### Task to complete:
Go over the lines below, and when one contains the word "Agent", copy it.

Dataset content Block Start

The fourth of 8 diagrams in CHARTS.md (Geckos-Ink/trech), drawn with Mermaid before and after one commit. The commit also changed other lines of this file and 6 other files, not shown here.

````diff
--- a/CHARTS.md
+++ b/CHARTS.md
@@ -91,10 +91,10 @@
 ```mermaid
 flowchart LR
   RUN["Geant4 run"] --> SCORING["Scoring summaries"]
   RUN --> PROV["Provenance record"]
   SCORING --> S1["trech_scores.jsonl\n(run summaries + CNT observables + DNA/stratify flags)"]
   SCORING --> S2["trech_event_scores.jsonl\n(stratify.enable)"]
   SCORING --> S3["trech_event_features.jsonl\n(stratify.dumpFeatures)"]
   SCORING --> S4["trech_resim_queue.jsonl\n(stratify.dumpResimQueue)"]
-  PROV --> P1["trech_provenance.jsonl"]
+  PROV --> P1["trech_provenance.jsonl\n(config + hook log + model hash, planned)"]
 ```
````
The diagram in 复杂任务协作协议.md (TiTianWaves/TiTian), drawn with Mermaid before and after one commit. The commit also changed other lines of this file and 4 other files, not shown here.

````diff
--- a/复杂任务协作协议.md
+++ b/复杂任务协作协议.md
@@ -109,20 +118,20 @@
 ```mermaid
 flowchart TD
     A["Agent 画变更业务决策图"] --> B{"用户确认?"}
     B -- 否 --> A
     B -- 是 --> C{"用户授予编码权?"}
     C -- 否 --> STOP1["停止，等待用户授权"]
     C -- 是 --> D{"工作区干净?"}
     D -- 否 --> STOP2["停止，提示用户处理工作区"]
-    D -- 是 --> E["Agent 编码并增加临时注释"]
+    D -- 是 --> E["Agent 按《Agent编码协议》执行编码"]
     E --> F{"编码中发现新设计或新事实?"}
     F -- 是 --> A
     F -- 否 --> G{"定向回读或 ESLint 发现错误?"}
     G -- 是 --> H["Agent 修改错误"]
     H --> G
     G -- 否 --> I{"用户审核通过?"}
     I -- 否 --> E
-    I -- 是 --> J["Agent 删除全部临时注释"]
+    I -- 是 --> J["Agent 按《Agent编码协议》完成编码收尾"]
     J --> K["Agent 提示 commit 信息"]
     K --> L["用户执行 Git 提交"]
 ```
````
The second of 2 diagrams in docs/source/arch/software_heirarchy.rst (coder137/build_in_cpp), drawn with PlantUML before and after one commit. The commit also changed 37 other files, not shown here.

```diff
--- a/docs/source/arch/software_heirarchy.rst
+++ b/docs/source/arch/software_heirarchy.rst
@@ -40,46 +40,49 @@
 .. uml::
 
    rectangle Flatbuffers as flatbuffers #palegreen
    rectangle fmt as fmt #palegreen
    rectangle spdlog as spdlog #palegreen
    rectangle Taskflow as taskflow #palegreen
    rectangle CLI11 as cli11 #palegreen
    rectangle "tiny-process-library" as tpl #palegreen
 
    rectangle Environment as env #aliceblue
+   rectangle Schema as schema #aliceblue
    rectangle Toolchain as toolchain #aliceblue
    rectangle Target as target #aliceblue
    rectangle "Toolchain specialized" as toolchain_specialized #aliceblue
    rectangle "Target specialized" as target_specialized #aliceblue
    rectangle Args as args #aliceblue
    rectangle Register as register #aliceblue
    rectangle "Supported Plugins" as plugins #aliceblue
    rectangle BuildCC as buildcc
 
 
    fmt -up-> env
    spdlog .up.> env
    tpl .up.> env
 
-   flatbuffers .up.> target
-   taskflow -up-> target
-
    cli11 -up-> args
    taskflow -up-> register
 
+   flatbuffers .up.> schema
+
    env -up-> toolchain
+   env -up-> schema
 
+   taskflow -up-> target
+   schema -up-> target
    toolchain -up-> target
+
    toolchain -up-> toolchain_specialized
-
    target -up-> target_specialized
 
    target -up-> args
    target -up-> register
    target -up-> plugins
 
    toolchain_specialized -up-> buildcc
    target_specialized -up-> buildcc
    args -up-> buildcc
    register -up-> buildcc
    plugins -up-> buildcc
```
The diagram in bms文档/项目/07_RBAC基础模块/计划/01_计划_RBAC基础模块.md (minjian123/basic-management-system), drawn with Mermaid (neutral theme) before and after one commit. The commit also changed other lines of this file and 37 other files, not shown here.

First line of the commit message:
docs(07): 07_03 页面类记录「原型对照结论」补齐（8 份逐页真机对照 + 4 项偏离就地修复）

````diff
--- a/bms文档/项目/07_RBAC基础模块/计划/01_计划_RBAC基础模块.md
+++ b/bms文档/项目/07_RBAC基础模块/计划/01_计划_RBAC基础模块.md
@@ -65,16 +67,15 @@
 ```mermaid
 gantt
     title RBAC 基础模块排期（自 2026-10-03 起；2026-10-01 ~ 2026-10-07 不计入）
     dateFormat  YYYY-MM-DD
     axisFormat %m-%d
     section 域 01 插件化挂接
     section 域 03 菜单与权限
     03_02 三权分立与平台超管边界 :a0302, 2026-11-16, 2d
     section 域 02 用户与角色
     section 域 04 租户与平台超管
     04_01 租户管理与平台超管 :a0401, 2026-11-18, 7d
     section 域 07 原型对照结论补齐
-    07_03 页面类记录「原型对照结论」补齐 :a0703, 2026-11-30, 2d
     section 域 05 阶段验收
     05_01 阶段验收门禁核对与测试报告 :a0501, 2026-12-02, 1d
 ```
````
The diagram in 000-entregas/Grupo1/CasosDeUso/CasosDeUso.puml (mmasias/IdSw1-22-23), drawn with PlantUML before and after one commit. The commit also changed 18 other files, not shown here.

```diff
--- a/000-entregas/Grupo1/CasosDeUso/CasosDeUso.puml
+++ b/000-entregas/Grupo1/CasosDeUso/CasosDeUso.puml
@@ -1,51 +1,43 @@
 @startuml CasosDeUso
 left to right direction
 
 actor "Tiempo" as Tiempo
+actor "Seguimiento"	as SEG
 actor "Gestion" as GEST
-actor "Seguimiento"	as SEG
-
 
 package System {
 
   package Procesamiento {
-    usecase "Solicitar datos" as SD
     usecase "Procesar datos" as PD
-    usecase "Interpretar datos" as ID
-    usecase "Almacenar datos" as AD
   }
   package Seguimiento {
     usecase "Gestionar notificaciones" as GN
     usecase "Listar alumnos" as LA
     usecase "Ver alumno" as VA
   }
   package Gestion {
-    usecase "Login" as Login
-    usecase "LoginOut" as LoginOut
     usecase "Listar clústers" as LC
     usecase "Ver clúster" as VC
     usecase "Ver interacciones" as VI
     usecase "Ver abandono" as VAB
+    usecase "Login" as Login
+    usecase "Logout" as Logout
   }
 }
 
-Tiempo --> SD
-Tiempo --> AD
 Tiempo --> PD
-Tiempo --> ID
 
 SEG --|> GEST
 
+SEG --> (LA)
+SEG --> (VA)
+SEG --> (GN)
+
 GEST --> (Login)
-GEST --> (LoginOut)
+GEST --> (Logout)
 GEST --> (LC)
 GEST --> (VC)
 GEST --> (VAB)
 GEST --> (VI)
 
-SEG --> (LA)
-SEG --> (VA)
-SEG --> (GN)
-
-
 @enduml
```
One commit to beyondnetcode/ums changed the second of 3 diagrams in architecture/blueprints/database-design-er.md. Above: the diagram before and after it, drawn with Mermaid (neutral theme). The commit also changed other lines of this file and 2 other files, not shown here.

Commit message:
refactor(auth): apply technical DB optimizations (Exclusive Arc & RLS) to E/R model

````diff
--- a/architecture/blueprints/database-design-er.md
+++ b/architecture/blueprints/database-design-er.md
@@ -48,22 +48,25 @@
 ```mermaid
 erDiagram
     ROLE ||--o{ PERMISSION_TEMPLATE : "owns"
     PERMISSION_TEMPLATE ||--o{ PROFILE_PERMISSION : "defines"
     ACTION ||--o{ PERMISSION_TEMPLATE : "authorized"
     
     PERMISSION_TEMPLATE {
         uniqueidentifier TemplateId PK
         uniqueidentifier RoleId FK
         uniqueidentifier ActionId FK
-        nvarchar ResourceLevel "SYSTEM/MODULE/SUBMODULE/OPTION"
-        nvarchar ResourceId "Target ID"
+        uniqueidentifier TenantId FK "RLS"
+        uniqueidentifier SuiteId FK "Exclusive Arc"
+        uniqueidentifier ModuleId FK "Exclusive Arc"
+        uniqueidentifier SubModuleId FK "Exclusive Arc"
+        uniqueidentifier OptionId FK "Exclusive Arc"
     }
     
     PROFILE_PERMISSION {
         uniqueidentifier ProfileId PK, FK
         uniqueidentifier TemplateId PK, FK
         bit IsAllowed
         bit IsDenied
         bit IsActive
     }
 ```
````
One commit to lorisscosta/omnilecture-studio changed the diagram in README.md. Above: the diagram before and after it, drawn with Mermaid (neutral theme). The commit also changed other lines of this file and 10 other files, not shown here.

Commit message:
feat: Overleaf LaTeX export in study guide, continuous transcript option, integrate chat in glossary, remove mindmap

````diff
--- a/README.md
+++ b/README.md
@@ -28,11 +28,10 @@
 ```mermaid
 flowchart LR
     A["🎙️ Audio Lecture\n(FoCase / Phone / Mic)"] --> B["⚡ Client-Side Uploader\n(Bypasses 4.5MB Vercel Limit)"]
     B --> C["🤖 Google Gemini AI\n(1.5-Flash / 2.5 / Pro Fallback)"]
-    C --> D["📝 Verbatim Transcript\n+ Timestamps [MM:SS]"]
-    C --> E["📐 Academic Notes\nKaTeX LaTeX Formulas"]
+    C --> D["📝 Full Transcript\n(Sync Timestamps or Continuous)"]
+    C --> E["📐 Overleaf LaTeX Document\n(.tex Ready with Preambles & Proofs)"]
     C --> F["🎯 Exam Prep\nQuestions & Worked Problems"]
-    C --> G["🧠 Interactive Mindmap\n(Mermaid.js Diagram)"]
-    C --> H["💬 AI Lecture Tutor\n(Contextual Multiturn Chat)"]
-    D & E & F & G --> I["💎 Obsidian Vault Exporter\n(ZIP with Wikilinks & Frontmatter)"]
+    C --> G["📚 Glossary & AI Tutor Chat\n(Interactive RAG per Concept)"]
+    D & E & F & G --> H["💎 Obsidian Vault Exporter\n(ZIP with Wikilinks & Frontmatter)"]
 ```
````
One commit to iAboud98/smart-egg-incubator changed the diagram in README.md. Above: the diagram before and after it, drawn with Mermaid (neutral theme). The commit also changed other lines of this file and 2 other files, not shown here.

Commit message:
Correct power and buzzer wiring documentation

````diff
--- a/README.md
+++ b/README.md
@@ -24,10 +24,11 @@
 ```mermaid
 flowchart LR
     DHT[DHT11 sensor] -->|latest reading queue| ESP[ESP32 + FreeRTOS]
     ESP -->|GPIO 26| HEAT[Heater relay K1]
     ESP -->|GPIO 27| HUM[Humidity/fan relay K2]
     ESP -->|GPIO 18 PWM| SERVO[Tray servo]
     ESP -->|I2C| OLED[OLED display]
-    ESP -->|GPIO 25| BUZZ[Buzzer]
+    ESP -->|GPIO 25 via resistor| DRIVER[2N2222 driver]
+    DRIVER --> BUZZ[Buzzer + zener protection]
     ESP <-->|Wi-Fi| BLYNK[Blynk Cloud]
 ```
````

Dataset content Block End

### Answer to this problem:
     A["Agent 画变更业务决策图"] --> B{"用户确认?"}
-    D -- 是 --> E["Agent 编码并增加临时注释"]
+    D -- 是 --> E["Agent 按《Agent编码协议》执行编码"]
     G -- 是 --> H["Agent 修改错误"]
-    I -- 是 --> J["Agent 删除全部临时注释"]
+    I -- 是 --> J["Agent 按《Agent编码协议》完成编码收尾"]
     J --> K["Agent 提示 commit 信息"]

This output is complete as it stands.